=== WORK REQUIRED ===
Print the listing below again. Change nothing.

=== SOURCE INFORMATION ===
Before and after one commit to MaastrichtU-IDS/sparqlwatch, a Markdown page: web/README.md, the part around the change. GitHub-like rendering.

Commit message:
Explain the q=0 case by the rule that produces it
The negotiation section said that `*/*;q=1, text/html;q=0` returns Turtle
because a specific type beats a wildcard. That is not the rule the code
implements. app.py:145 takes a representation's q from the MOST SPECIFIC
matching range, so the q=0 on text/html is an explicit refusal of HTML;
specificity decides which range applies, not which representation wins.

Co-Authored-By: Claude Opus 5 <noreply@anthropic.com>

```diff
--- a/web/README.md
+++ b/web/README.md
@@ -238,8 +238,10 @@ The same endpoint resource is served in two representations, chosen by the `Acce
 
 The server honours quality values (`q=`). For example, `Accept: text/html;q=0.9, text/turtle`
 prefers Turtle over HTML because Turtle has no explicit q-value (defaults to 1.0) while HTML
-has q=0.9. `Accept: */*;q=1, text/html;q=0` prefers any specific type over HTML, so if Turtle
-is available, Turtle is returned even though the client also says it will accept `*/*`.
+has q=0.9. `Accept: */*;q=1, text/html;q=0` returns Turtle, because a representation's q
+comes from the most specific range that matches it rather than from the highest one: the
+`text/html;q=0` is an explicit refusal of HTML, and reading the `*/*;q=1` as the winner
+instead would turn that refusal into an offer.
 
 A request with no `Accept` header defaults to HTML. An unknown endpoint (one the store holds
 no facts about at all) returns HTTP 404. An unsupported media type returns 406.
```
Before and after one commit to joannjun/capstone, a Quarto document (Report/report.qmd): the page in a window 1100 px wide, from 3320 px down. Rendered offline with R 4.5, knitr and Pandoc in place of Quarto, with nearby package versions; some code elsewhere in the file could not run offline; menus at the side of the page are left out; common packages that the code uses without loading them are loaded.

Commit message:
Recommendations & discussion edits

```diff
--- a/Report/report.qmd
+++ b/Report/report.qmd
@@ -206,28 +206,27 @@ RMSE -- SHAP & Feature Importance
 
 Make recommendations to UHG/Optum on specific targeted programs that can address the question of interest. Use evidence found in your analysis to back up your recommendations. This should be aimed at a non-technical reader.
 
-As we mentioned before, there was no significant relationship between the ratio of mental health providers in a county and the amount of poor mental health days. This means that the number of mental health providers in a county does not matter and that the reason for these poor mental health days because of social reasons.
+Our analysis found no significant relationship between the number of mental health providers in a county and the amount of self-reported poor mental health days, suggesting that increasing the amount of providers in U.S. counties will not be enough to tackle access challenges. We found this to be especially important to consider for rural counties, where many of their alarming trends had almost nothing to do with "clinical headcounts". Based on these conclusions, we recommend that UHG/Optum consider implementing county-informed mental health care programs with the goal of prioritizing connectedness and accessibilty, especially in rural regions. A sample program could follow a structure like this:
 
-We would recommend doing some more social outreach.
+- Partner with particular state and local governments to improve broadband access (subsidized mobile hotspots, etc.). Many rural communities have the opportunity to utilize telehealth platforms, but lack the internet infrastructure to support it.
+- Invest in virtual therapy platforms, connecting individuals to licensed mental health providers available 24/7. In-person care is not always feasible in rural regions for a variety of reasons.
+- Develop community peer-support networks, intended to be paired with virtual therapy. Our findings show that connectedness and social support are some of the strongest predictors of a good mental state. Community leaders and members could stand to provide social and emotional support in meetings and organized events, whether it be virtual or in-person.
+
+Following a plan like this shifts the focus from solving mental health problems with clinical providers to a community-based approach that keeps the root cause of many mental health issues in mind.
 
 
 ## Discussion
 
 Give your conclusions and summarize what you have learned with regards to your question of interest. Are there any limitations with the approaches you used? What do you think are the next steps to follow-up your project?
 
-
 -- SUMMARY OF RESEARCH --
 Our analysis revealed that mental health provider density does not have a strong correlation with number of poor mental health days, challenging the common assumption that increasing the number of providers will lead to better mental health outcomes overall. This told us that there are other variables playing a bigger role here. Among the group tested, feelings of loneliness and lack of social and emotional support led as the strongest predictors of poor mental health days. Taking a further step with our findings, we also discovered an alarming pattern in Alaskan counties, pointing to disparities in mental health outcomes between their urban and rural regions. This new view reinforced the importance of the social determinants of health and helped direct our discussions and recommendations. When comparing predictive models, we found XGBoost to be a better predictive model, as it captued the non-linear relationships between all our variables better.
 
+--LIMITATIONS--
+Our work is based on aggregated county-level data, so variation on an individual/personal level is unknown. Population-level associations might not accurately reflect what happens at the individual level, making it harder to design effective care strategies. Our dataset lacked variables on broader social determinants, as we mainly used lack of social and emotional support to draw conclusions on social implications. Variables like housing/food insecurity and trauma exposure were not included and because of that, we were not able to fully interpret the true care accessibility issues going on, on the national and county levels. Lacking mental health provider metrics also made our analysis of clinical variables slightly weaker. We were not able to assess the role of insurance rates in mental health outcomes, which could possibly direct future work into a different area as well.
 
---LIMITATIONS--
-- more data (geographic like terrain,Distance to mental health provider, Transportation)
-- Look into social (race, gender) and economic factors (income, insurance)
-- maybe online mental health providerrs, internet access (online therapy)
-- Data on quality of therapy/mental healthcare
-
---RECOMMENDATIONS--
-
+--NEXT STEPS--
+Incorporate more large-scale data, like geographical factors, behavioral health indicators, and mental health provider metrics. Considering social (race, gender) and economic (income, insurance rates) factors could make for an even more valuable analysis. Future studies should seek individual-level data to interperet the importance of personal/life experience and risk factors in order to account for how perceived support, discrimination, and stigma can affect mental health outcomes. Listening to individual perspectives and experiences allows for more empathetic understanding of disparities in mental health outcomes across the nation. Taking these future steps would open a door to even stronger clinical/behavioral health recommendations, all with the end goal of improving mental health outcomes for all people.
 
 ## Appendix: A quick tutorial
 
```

=== FINAL ANSWER ===
Before and after one commit to MaastrichtU-IDS/sparqlwatch, a Markdown page: web/README.md, the part around the change. GitHub-like rendering.

Commit message:
Explain the q=0 case by the rule that produces it
The negotiation section said that `*/*;q=1, text/html;q=0` returns Turtle
because a specific type beats a wildcard. That is not the rule the code
implements. app.py:145 takes a representation's q from the MOST SPECIFIC
matching range, so the q=0 on text/html is an explicit refusal of HTML;
specificity decides which range applies, not which representation wins.

Co-Authored-By: Claude Opus 5 <noreply@anthropic.com>

```diff
--- a/web/README.md
+++ b/web/README.md
@@ -238,8 +238,10 @@ The same endpoint resource is served in two representations, chosen by the `Acce
 
 The server honours quality values (`q=`). For example, `Accept: text/html;q=0.9, text/turtle`
 prefers Turtle over HTML because Turtle has no explicit q-value (defaults to 1.0) while HTML
-has q=0.9. `Accept: */*;q=1, text/html;q=0` prefers any specific type over HTML, so if Turtle
-is available, Turtle is returned even though the client also says it will accept `*/*`.
+has q=0.9. `Accept: */*;q=1, text/html;q=0` returns Turtle, because a representation's q
+comes from the most specific range that matches it rather than from the highest one: the
+`text/html;q=0` is an explicit refusal of HTML, and reading the `*/*;q=1` as the winner
+instead would turn that refusal into an offer.
 
 A request with no `Accept` header defaults to HTML. An unknown endpoint (one the store holds
 no facts about at all) returns HTTP 404. An unsupported media type returns 406.
```
Before and after one commit to joannjun/capstone, a Quarto document (Report/report.qmd): the page in a window 1100 px wide, from 3320 px down. Rendered offline with R 4.5, knitr and Pandoc in place of Quarto, with nearby package versions; some code elsewhere in the file could not run offline; menus at the side of the page are left out; common packages that the code uses without loading them are loaded.

Commit message:
Recommendations & discussion edits

```diff
--- a/Report/report.qmd
+++ b/Report/report.qmd
@@ -206,28 +206,27 @@ RMSE -- SHAP & Feature Importance
 
 Make recommendations to UHG/Optum on specific targeted programs that can address the question of interest. Use evidence found in your analysis to back up your recommendations. This should be aimed at a non-technical reader.
 
-As we mentioned before, there was no significant relationship between the ratio of mental health providers in a county and the amount of poor mental health days. This means that the number of mental health providers in a county does not matter and that the reason for these poor mental health days because of social reasons.
+Our analysis found no significant relationship between the number of mental health providers in a county and the amount of self-reported poor mental health days, suggesting that increasing the amount of providers in U.S. counties will not be enough to tackle access challenges. We found this to be especially important to consider for rural counties, where many of their alarming trends had almost nothing to do with "clinical headcounts". Based on these conclusions, we recommend that UHG/Optum consider implementing county-informed mental health care programs with the goal of prioritizing connectedness and accessibilty, especially in rural regions. A sample program could follow a structure like this:
 
-We would recommend doing some more social outreach.
+- Partner with particular state and local governments to improve broadband access (subsidized mobile hotspots, etc.). Many rural communities have the opportunity to utilize telehealth platforms, but lack the internet infrastructure to support it.
+- Invest in virtual therapy platforms, connecting individuals to licensed mental health providers available 24/7. In-person care is not always feasible in rural regions for a variety of reasons.
+- Develop community peer-support networks, intended to be paired with virtual therapy. Our findings show that connectedness and social support are some of the strongest predictors of a good mental state. Community leaders and members could stand to provide social and emotional support in meetings and organized events, whether it be virtual or in-person.
+
+Following a plan like this shifts the focus from solving mental health problems with clinical providers to a community-based approach that keeps the root cause of many mental health issues in mind.
 
 
 ## Discussion
 
 Give your conclusions and summarize what you have learned with regards to your question of interest. Are there any limitations with the approaches you used? What do you think are the next steps to follow-up your project?
 
-
 -- SUMMARY OF RESEARCH --
 Our analysis revealed that mental health provider density does not have a strong correlation with number of poor mental health days, challenging the common assumption that increasing the number of providers will lead to better mental health outcomes overall. This told us that there are other variables playing a bigger role here. Among the group tested, feelings of loneliness and lack of social and emotional support led as the strongest predictors of poor mental health days. Taking a further step with our findings, we also discovered an alarming pattern in Alaskan counties, pointing to disparities in mental health outcomes between their urban and rural regions. This new view reinforced the importance of the social determinants of health and helped direct our discussions and recommendations. When comparing predictive models, we found XGBoost to be a better predictive model, as it captued the non-linear relationships between all our variables better.
 
+--LIMITATIONS--
+Our work is based on aggregated county-level data, so variation on an individual/personal level is unknown. Population-level associations might not accurately reflect what happens at the individual level, making it harder to design effective care strategies. Our dataset lacked variables on broader social determinants, as we mainly used lack of social and emotional support to draw conclusions on social implications. Variables like housing/food insecurity and trauma exposure were not included and because of that, we were not able to fully interpret the true care accessibility issues going on, on the national and county levels. Lacking mental health provider metrics also made our analysis of clinical variables slightly weaker. We were not able to assess the role of insurance rates in mental health outcomes, which could possibly direct future work into a different area as well.
 
---LIMITATIONS--
-- more data (geographic like terrain,Distance to mental health provider, Transportation)
-- Look into social (race, gender) and economic factors (income, insurance)
-- maybe online mental health providerrs, internet access (online therapy)
-- Data on quality of therapy/mental healthcare
-
---RECOMMENDATIONS--
-
+--NEXT STEPS--
+Incorporate more large-scale data, like geographical factors, behavioral health indicators, and mental health provider metrics. Considering social (race, gender) and economic (income, insurance rates) factors could make for an even more valuable analysis. Future studies should seek individual-level data to interperet the importance of personal/life experience and risk factors in order to account for how perceived support, discrimination, and stigma can affect mental health outcomes. Listening to individual perspectives and experiences allows for more empathetic understanding of disparities in mental health outcomes across the nation. Taking these future steps would open a door to even stronger clinical/behavioral health recommendations, all with the end goal of improving mental health outcomes for all people.
 
 ## Appendix: A quick tutorial
 
```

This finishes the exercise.